====== Data excerpts

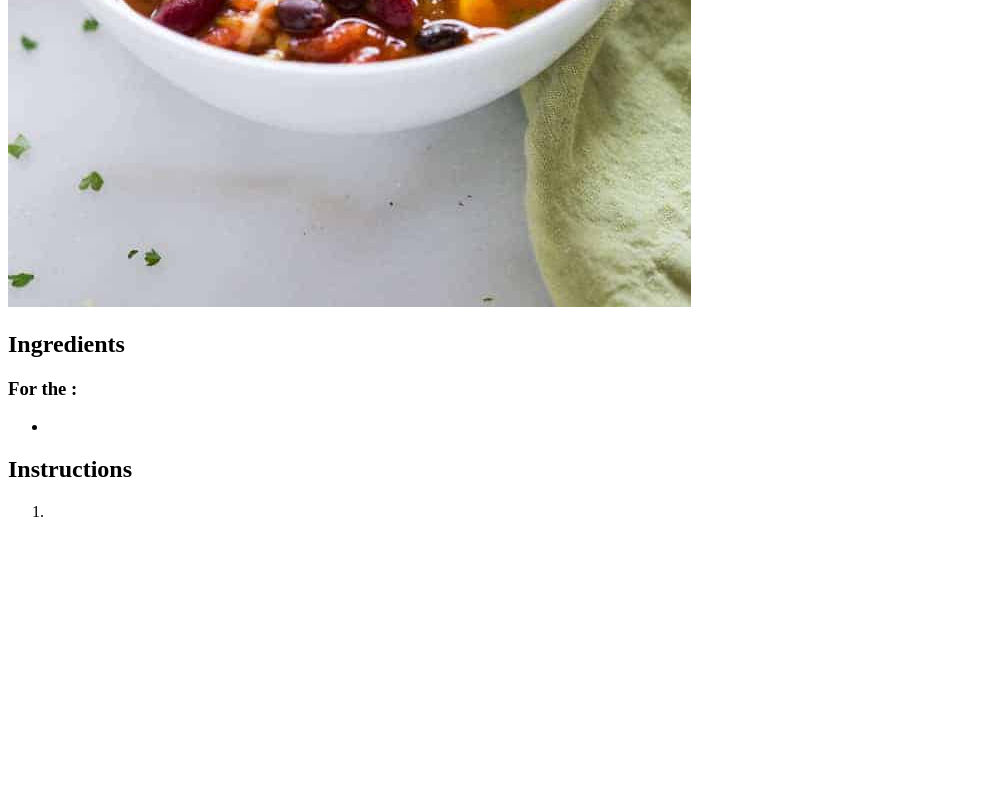
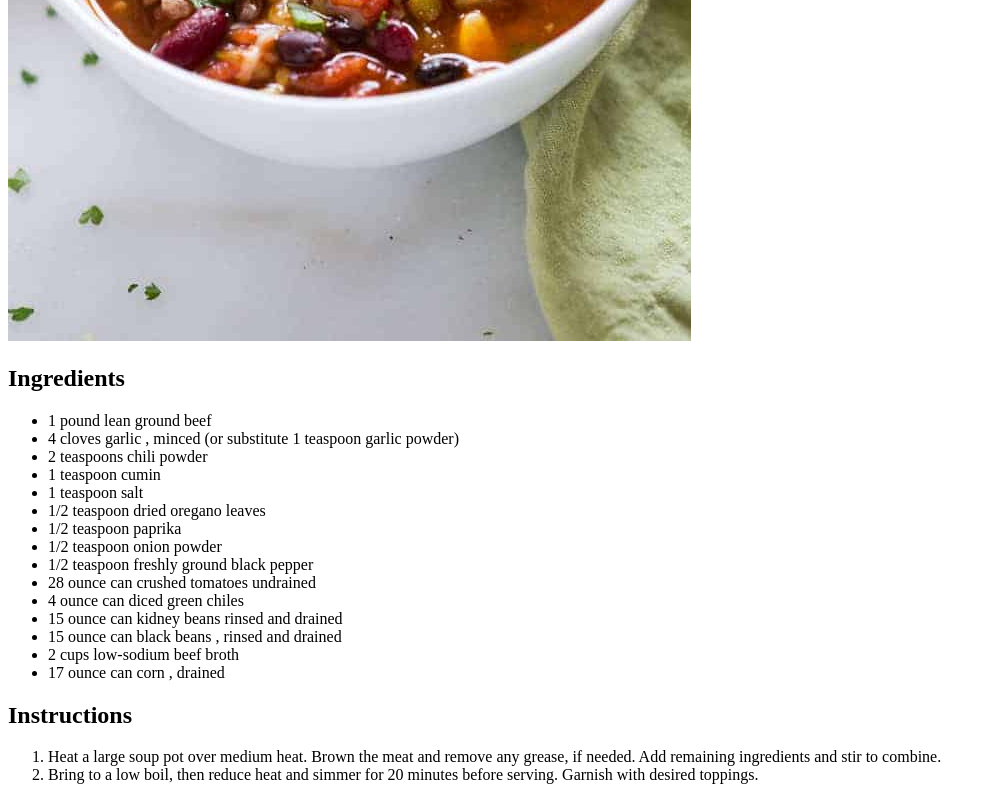
Before and after one commit to cwpodonovan/odin-recipes, a plain HTML site: page recipes/tacosoup.html in a window 1280 px wide. Shown: the part 844-1644 px from the top of the page, without its empty margins (0-992 px from the left). Before the commit the page ends 1381 px from the top, so only its background shows below. Drawn offline with Linux system fonts and the light colour scheme.

Commit message:
Add page content

```diff
--- a/recipes/tacosoup.html
+++ b/recipes/tacosoup.html
@@ -10,24 +10,35 @@
     <h1>Taco Soup Recipe</h1>
 
     <h2>Description</h2>
-    <p></p>
+    <p>This easy Taco Soup recipe is one of my favorite meals when I want something healthy, quick, and tasty.  This one-pot meal can also be made in the Crock Pot or Instant Pot!</p>
 
     <img src="../images/TacoSoup.jpg" alt="A picture of taco soup.">
 
     <h2>Ingredients</h2>
 
-
-    <h3>For the :</h3>
     <ul>
-        <li></li>
-
+        <li>1 pound lean ground beef</li>
+        <li>4 cloves garlic , minced (or substitute 1 teaspoon garlic powder)</li>
+        <li>2 teaspoons chili powder</li>
+        <li>1 teaspoon cumin</li>
+        <li>1 teaspoon salt</li>
+        <li>1/2 teaspoon dried oregano leaves</li>
+        <li>1/2 teaspoon paprika</li>
+        <li>1/2 teaspoon onion powder</li>
+        <li>1/2 teaspoon freshly ground black pepper</li>
+        <li>28 ounce can crushed tomatoes undrained</li>
+        <li>4 ounce can diced green chiles</li>
+        <li>15 ounce can kidney beans rinsed and drained</li>
+        <li>15 ounce can black beans , rinsed and drained</li>
+        <li>2 cups low-sodium beef broth</li>
+        <li>17 ounce can corn , drained</li>
     </ul>
 
 
     <h2>Instructions</h2>
     <ol>
-        <li></li>
-
+        <li>Heat a large soup pot over medium heat. Brown the meat and remove any grease, if needed. Add remaining ingredients and stir to combine. </li>
+        <li>Bring to a low boil, then reduce heat and simmer for 20 minutes before serving. Garnish with desired toppings.</li>
     </ol>
 
 
```
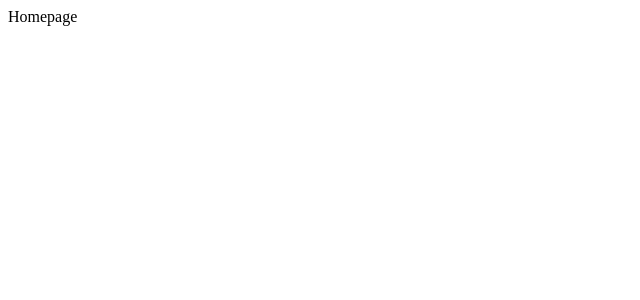
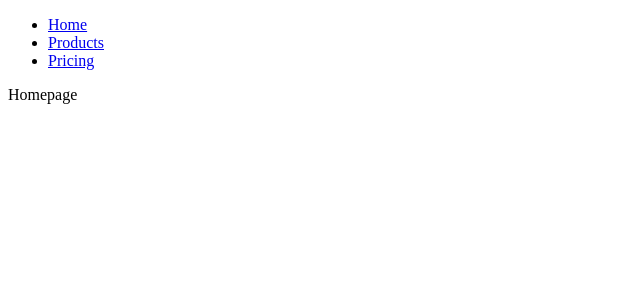
Before and after one commit to alaa-okasha/world-wise, a React (Vite) app: page / in a window 1280 px wide. Shown: the top 300 px of the page, without its empty margins (0-640 px from the left). Built offline with nearby package versions, Linux system fonts and the light colour scheme.

Commit message:
creating Navbar

```diff
--- /dev/null
+++ b/src/components/PageNav.jsx
@@ -0,0 +1,22 @@
+import React from "react";
+import { NavLink } from "react-router-dom";
+
+function PageNav() {
+  return (
+    <nav>
+      <ul>
+        <li>
+          <NavLink to="/">Home</NavLink>
+        </li>
+        <li>
+          <NavLink to="/product">Products</NavLink>
+        </li>
+        <li>
+          <NavLink to="/pricing">Pricing</NavLink>
+        </li>
+      </ul>
+    </nav>
+  );
+}
+
+export default PageNav;
--- a/src/pages/Homepage.jsx
+++ b/src/pages/Homepage.jsx
@@ -1,7 +1,13 @@
 import React from "react";
+import PageNav from "../components/PageNav";
 
 function Homepage() {
-  return <div>Homepage</div>;
+  return (
+    <div>
+      <PageNav />
+      Homepage
+    </div>
+  );
 }
 
 export default Homepage;
--- a/src/pages/Pricing.jsx
+++ b/src/pages/Pricing.jsx
@@ -1,7 +1,13 @@
 import React from "react";
+import PageNav from "../components/PageNav";
 
 function Pricing() {
-  return <div>Pricing</div>;
+  return (
+    <div>
+      <PageNav />
+      Pricing
+    </div>
+  );
 }
 
 export default Pricing;
--- a/src/pages/Product.jsx
+++ b/src/pages/Product.jsx
@@ -1,7 +1,13 @@
 import React from "react";
+import PageNav from "../components/PageNav";
 
 function Product() {
-  return <div>Product</div>;
+  return (
+    <div>
+      <PageNav />
+      Product
+    </div>
+  );
 }
 
 export default Product;
```
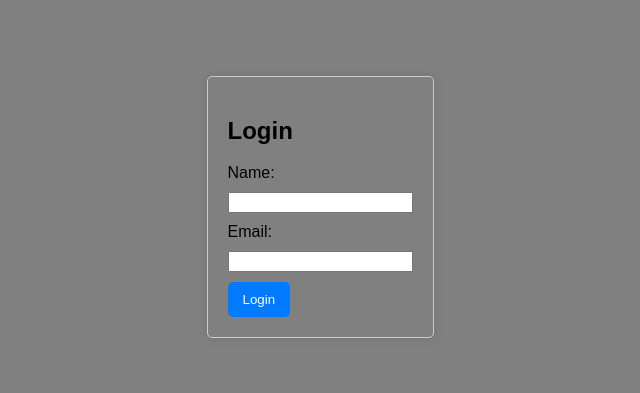
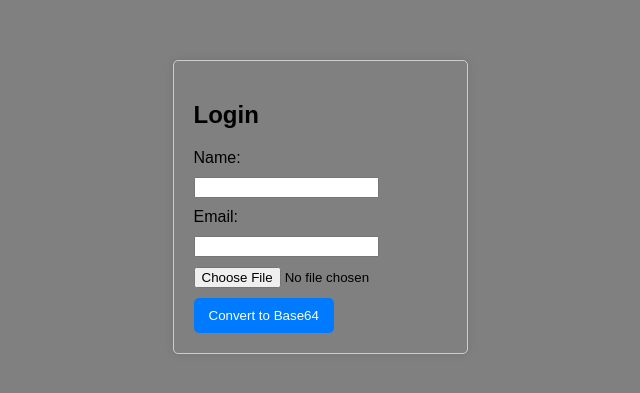
Before and after one commit to shekharHere/template-for-hosting, a plain HTML site: page index.html in a window 1280 px wide. Shown: the part 193-586 px from the top of the page, without its empty margins (320-960 px from the left). Drawn offline with Linux system fonts and the light colour scheme.

Commit message:
Changes for file upload

```diff
--- a/index.html
+++ b/index.html
@@ -43,21 +43,46 @@
 
             <label for="email">Email:</label>
             <input type="email" id="email" name="email" required>
-            <button type="submit" onClick="triggerResponse()">Login</button>
+            <input type="file" id="imageInput">
+            <button onclick="convertToBase64()">Convert to Base64</button>
+            <div id="base64ImageContainer"></div>
         </form>
     </div>
     <script>
-        function triggerResponse() {
+        function triggerResponse(imgBase64) {
             let email = document.getElementById('email').value;
             let name = document.getElementById('name').value;
             let dataObj = {
                 email: email,
-                name: name
+                name: name,
+                imgBase64: imgBase64
             }
             let data = JSON.stringify(dataObj);
-            console.log("dataObj");
+            console.log(dataObj);
             window.parent.postMessage(data, "*");
         }
+
+        function convertToBase64() {
+            const inputElement = document.getElementById('imageInput');
+            const base64ImageContainer = document.getElementById('base64ImageContainer');
+
+            const file = inputElement.files[0];
+
+            if (file) {
+              const reader = new FileReader();
+
+              reader.onload = function(event) {
+                const base64Image = event.target.result;
+                // base64ImageContainer.innerHTML = `<img src="${base64Image}" alt="Image">`;
+
+                // Display the base64-encoded string
+                // console.log(base64Image);
+                triggerResponse(base64Image);
+              };
+
+              reader.readAsDataURL(file);
+            }
+          }
     </script>
 </body>
 </html>
```
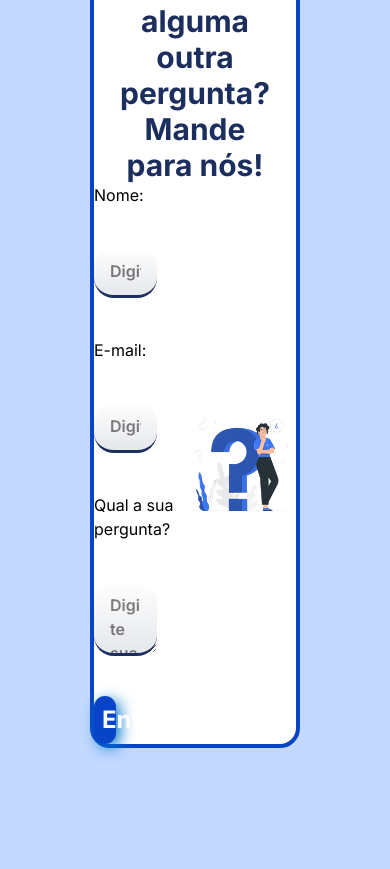
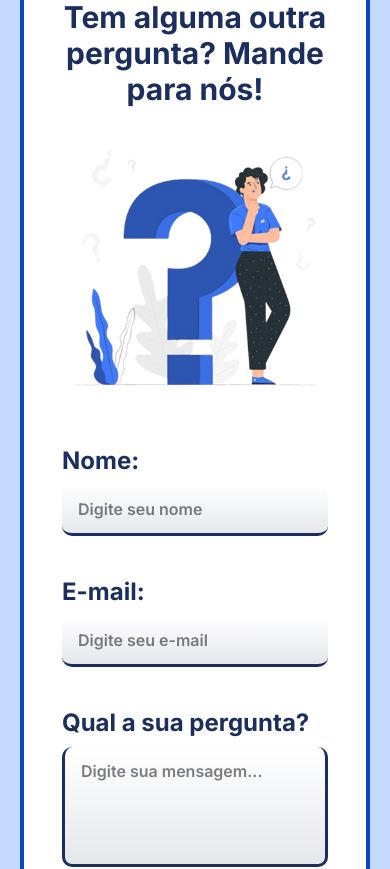
Before and after one commit to BSM-Challenge/ct-hc, a React (Vite) app: page /faq in a window 390 px wide. Shown: the part 940-1809 px from the top of the page. Built offline with nearby package versions, Linux system fonts and the light colour scheme; a web font is replaced by a local one.

Commit message:
enhancement (FAQ): Atualizando responsividade do form de perguntas para dispositivos pequenos.

```diff
--- a/src/routes/CT-HC/FAQ/index.tsx
+++ b/src/routes/CT-HC/FAQ/index.tsx
@@ -189,53 +189,37 @@ export default function FAQ() {
             </div>
 
             <div
-              className="bg-[var(--color-white)] flex flex-col items-center w-[60%]
+              className="bg-[var(--color-white)] flex flex-col items-center w-full p-8
             border-[4px] border-[var(--color-blue-2)] rounded-[20px] h-full"
             >
-              <h3 className="text-3xl w-[75%] text-center font-bold text-[var(--dark-blue-title)]">
+              <h3 className="text-3xl text-center font-bold text-[var(--dark-blue-title)] mb-5">
                 Tem alguma outra pergunta? Mande para nós!
               </h3>
 
-              <div className="flex flex-row justify-center items-center">
-                <form
-                  method="POST"
-                  className="flex flex-col h-fit justify-center gap-10"
-                >
-                  <label htmlFor="name">Nome:</label>
-                  <input
-                    type="text"
-                    placeholder="Digite seu nome"
-                    className="w-[70%] px-4 py-3 rounded-[20px]
-                bg-gradient-to-b from-[var(--color-white)] to-gray-200 border-b-3 border-[var(--dark-blue-title)]
-                placeholder-[--color-gray] placeholder:font-semibold outline-none"
-                  />
+              <div className="flex justify-center items-center flex-col-reverse md:flex-row">
+                <form method="POST" className="flex flex-col h-fit mt-10">
 
-                  <label htmlFor="e-mail">E-mail:</label>
-                  <input
-                    type="text"
-                    placeholder="Digite seu e-mail"
-                    className="w-[70%] px-4 py-3 rounded-[20px]
-                bg-gradient-to-b from-[var(--color-white)] to-gray-200 border-b-3 border-[var(--dark-blue-title)]
-                placeholder-[--color-gray] placeholder:font-semibold outline-none"
-                  />
+                  <label htmlFor="name" className="text-2xl font-bold text-[var(--dark-blue-title)] mb-2">Nome:</label>
+                  <input type="text" placeholder="Digite seu nome" className="w-full px-4 py-3 rounded-[10px]
+                  bg-gradient-to-b from-[var(--color-white)] to-gray-200 border-b-3 border-[var(--dark-blue-title)]
+                  placeholder-[--color-gray] placeholder:font-semibold outline-none"/>
 
-                  <label htmlFor="pergunta">Qual a sua pergunta?</label>
-                  <textarea
-                    placeholder="Digite sua mensagem..."
-                    className="w-[70%] px-4 py-3 rounded-[20px]
-                bg-gradient-to-b from-[var(--color-white)] to-gray-200 border-b-3 border-[var(--dark-blue-title)]
-                placeholder-[--color-gray] placeholder:font-semibold outline-none"
-                  />
+                  <label htmlFor="e-mail" className="text-2xl font-bold text-[var(--dark-blue-title)] mt-10 mb-2">E-mail:</label>
+                  <input type="text" placeholder="Digite seu e-mail" className="w-full px-4 py-3 rounded-[10px]
+                  bg-gradient-to-b from-[var(--color-white)] to-gray-200 border-b-3 border-[var(--dark-blue-title)]
+                  placeholder-[--color-gray] placeholder:font-semibold outline-none"/>
 
-                  <button className="bg-[var(--color-blue-2)] p-2 w-[25%] text-[var(--color-white)] rounded-full font-bold text-2xl cursor-pointer shadow-[4px_4px_15px_var(--color-blue)] hover:bg-[var(--hover-button)] transition-colors duration-300">
+                  <label htmlFor="pergunta" className="text-2xl font-bold text-[var(--dark-blue-title)] mt-10 mb-2">Qual a sua pergunta?</label>
+                  <textarea placeholder="Digite sua mensagem..." className=" resize-none w-full h-[120px] px-4 py-3 rounded-[10px]
+                  bg-gradient-to-b from-[var(--color-white)] to-gray-200 border-b-3 border-l-3 border-r-3 border-[var(--dark-blue-title)]
+                  placeholder-[--color-gray] placeholder:font-semibold outline-none"/>
+
+                  <button className="bg-[var(--color-blue-2)] p-2 w-[50%] self-center text-[var(--color-white)] mt-8 rounded-full font-bold text-2xl cursor-pointer shadow-[4px_4px_15px_var(--color-blue)] hover:bg-[var(--hover-button)] transition-colors duration-300">
                     Enviar
                   </button>
                 </form>
                 <figcaption>
-                  <img
-                    src="./question-img.png"
-                    alt="Pessoa fazendo uma pergunta."
-                  />
+                  <img src="./question-img.png" alt="Pessoa fazendo uma pergunta."/>
                 </figcaption>
               </div>
             </div>
```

============

[Problem requirements]
In the entries above, find each line with the word "pages" and show it.

[Written answer]
--- a/src/pages/Homepage.jsx
+++ b/src/pages/Homepage.jsx
--- a/src/pages/Pricing.jsx
+++ b/src/pages/Pricing.jsx
--- a/src/pages/Product.jsx
+++ b/src/pages/Product.jsx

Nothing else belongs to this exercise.